Palpar, Inc. v. ThayerAnnotate this Case
PALPAR, INC. (a Corporation), Respondent, v. W. A. THAYER, Jr., Appellant.
Elizabeth Cassidy for Appellant.
Alfred J. Harwood for Respondent.
Plaintiff recovered judgment against defendant upon a book account for rock sold and delivered, from which judgment defendant appeals. Appellant designated certain exhibits to be included in the clerk's transcript pursuant to rule 5 (a), Rules on Appeal. He also requested a partial reporter's transcript without stating the points to be raised by him on appeal as required by rule 4 (b), Rules on Appeal. When respondent pointed this out in the lower court and requested a complete reporter's transcript appellant moved to strike the reporter's transcript and this motion was granted. The appeal is therefore presented to us on the clerk's transcript alone.
 Another action involving the same parties was before us on appeal in Palpar, Inc. v. Thayer, 82 Cal. App. 2d 578 [186 P.2d 748]. In that case plaintiff as assignee of one Morton was seeking the partition of a tractor and an accounting of the profits from the tractor's operation. In the proceeding now on appeal the plaintiff is also suing as assignee of Morton. Appellant pleaded another action pending and res judicata. On appeal he also asserts a splitting of causes of action. We find nothing in any of these points. It is too patent for need of elaboration that a cause of action for rock sold is not the same as a cause of action for a share of the profits from the operation of a tractor. A party may bring separate suits on separate causes of action even if joinder is allowed. (1 Cal.Jur. 346; Lynch v. Kemp, 4 Cal. 2d 440 [49 P.2d 817].) The question whether or not the two causes of [83 Cal. App. 2d 811] action were included in one assignment from Morton is likewise immaterial, so long as they were both assigned either by one or separate assignments which is undisputed.
[2a] Appellant also asserts that the evidence does not support the finding of a book account. A single ledger page is included in the exhibits in the clerk's transcript. On its face it supports the judgment. Appellant argues that a single page is not a book of account. There is no showing that this page was not taken from a complete ledger for convenience of introducing it in evidence.
In Palpar, Inc. v. Thayer, supra, 82 Cal. App. 2d 578, we adverted to rule 52, Rules on Appeal. That rule reads:
"If a record on appeal does not contain all of the papers, records and oral proceedings, but is certified by the judge or the clerk, or stipulated to by the parties, in accordance with these rules, it shall be presumed in the absence of proceedings for augmentation that it includes all matters material to a determination of the points on appeal."

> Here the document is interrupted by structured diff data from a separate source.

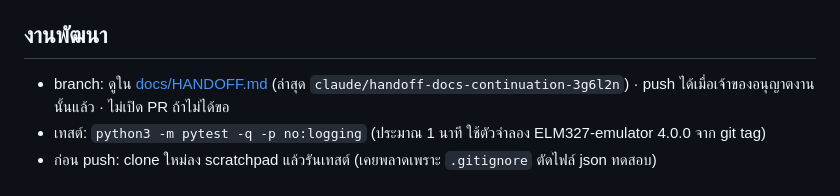
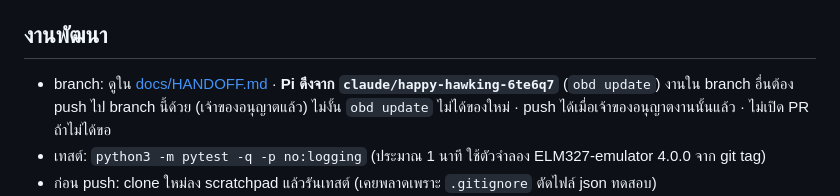
Before and after one commit to naruenatthi-ship-it/OBD, a Markdown page: CLAUDE.md, the part around the change. Rendered like a GitHub page.

Commit message:
docs: the Pi updates from claude/happy-hawking-6te6q7
Co-Authored-By: Claude Opus 5.5 <noreply@anthropic.com>
Claude-Session: https://claude.ai/code/session_01AMG4uHF5LqGZKm9GvGeMQR

```diff
--- a/CLAUDE.md
+++ b/CLAUDE.md
@@ -55,7 +55,8 @@
 
 ## งานพัฒนา
 
-- branch: ดูใน [docs/HANDOFF.md](docs/HANDOFF.md) (ล่าสุด `claude/handoff-docs-continuation-3g6l2n`) · push ได้เมื่อเจ้าของอนุญาตงานนั้นแล้ว · ไม่เปิด PR ถ้าไม่ได้ขอ
+- branch: ดูใน [docs/HANDOFF.md](docs/HANDOFF.md) · **Pi ดึงจาก `claude/happy-hawking-6te6q7`** (`obd update`)
+  งานใน branch อื่นต้อง push ไป branch นี้ด้วย (เจ้าของอนุญาตแล้ว) ไม่งั้น `obd update` ไม่ได้ของใหม่ · push ได้เมื่อเจ้าของอนุญาตงานนั้นแล้ว · ไม่เปิด PR ถ้าไม่ได้ขอ
 - เทสต์: `python3 -m pytest -q -p no:logging` (ประมาณ 1 นาที ใช้ตัวจำลอง ELM327-emulator 4.0.0 จาก git tag)
 - ก่อน push: clone ใหม่ลง scratchpad แล้วรันเทสต์ (เคยพลาดเพราะ `.gitignore` ตัดไฟล์ json ทดสอบ)
 - ข้อความที่ผู้ใช้เห็นเป็นภาษาไทย คอมเมนต์ในโค้ดเป็นภาษาอังกฤษ
```
Also changed, not shown: docs/HANDOFF.md (+2 -1 lines).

 The purpose of the rule is to permit appeals to be presented on the shortest possible record which will show the error complained of.  If error appears on the face of a partial transcript it must be presumed under rule 52 that the transcript is complete on that point and that the error was not cured by some other proceedings not included; but the rule does not do away with the necessity of affirmatively showing error, and if no error appears on the face of the partial transcript the appellate court will not presume that if the whole transcript had been presented some error would appear. (See Alkus v. Johnson-Pacific Co., 80 Cal. App. 2d 1 [181 P.2d 72], where this rule is elaborately discussed.) [2b] Since the mere fact that a single ledger page was introduced does not show that it was not taken from a true account book no error in that regard appears on the face of the record before us.
 This is likewise true of the claim that the entries were for lumped items and not contemporaneously made with the transactions recorded. The transcript does not show any objection to the admission of the ledger sheet in evidence. If it was admitted without objection appellant cannot now urge an objection to the time or manner of making the entries. (Argue v. Monte Regio Corp., 115 Cal. App. 575, 579 et seq. [2 P.2d 54].)
A statement is included in the clerk's transcript which is claimed to constitute an account stated. There is nothing [83 Cal. App. 2d 812] in the partial transcript to show that this statement ever came to Morton's attention or that he accepted it by written or oral word or conduct. No error of any sort appears on the face of the transcript.
Nourse, P. J., and Goodell, J., concurred.